WORK TO COMPLETE: Output each entry below as it stands, leaving out every picture.

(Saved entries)
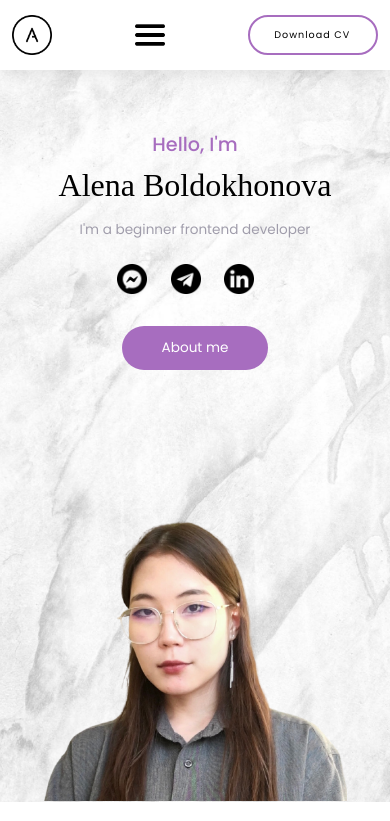
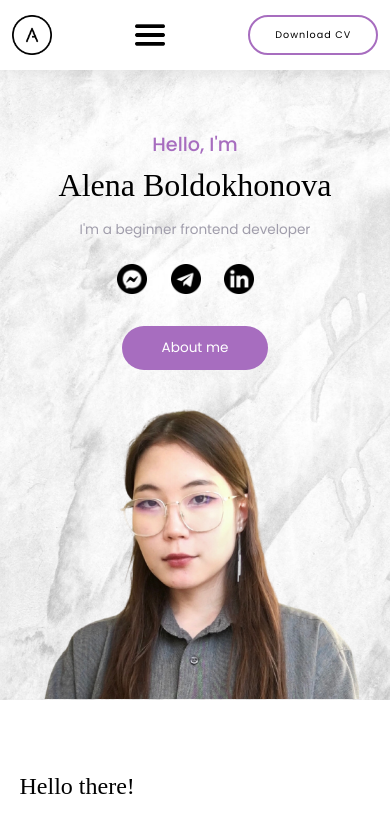
Before and after one commit to wasuuum/alena-portfolio, a plain HTML site: page index.html in a window 390 px wide. Shown: the top 821 px of the page. Drawn offline with nearby package versions, Linux system fonts and the light colour scheme; a web font is replaced by a local one.

Commit message:
Update style.css

```diff
--- a/css/style.css
+++ b/css/style.css
@@ -54,7 +54,6 @@ header {
 .logo img {
 	max-width: 100%;
 	width: 50px;
-	height: auto;
 	vertical-align: middle;
 }
 
@@ -365,7 +364,6 @@ section {
 .contact-list h4 {
 	font-size: var(--h3-font);
 	font-weight: 600;
-	color: var(--text-color: #000);
 	margin-bottom: 10px;
 }
 
@@ -479,7 +477,7 @@ footer p {
 	}
 
 	.home {
-		min-height: 80vh;
+		min-height: 700px;
 	}
 	.navlist {
 		position: absolute;
@@ -529,26 +527,25 @@ footer p {
 		height: 40px;
 		width: 130px;
 		font-size: 0.6rem;
-		padding: 10.5px 24px;
+		padding: 10.5px 25px;
 	}
 	.home {
 		padding-top: 50px;
 		display: block;
-		height: 95vh;
 	}
-	.home-text {
+	.home-text {;
 		text-align: center;
 	}
 	.home-img img {
 		display: inline;
-		height: 40vh;
+		height: 350px;
 		width: auto;
 	}
 	.home-img {
 		position: absolute;
 		text-align: center;
 		bottom: -6px;
-		right: 11%;
+		right: 8%;
 	}
 	.skills-info {
 		display: block;
```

ANSWER TO THE EXERCISE:
Before and after one commit to wasuuum/alena-portfolio, a plain HTML site: page index.html in a window 390 px wide. Shown: the top 821 px of the page. Drawn offline with nearby package versions, Linux system fonts and the light colour scheme; a web font is replaced by a local one.

Commit message:
Update style.css

```diff
--- a/css/style.css
+++ b/css/style.css
@@ -54,7 +54,6 @@ header {
 .logo img {
 	max-width: 100%;
 	width: 50px;
-	height: auto;
 	vertical-align: middle;
 }
 
@@ -365,7 +364,6 @@ section {
 .contact-list h4 {
 	font-size: var(--h3-font);
 	font-weight: 600;
-	color: var(--text-color: #000);
 	margin-bottom: 10px;
 }
 
@@ -479,7 +477,7 @@ footer p {
 	}
 
 	.home {
-		min-height: 80vh;
+		min-height: 700px;
 	}
 	.navlist {
 		position: absolute;
@@ -529,26 +527,25 @@ footer p {
 		height: 40px;
 		width: 130px;
 		font-size: 0.6rem;
-		padding: 10.5px 24px;
+		padding: 10.5px 25px;
 	}
 	.home {
 		padding-top: 50px;
 		display: block;
-		height: 95vh;
 	}
-	.home-text {
+	.home-text {;
 		text-align: center;
 	}
 	.home-img img {
 		display: inline;
-		height: 40vh;
+		height: 350px;
 		width: auto;
 	}
 	.home-img {
 		position: absolute;
 		text-align: center;
 		bottom: -6px;
-		right: 11%;
+		right: 8%;
 	}
 	.skills-info {
 		display: block;
```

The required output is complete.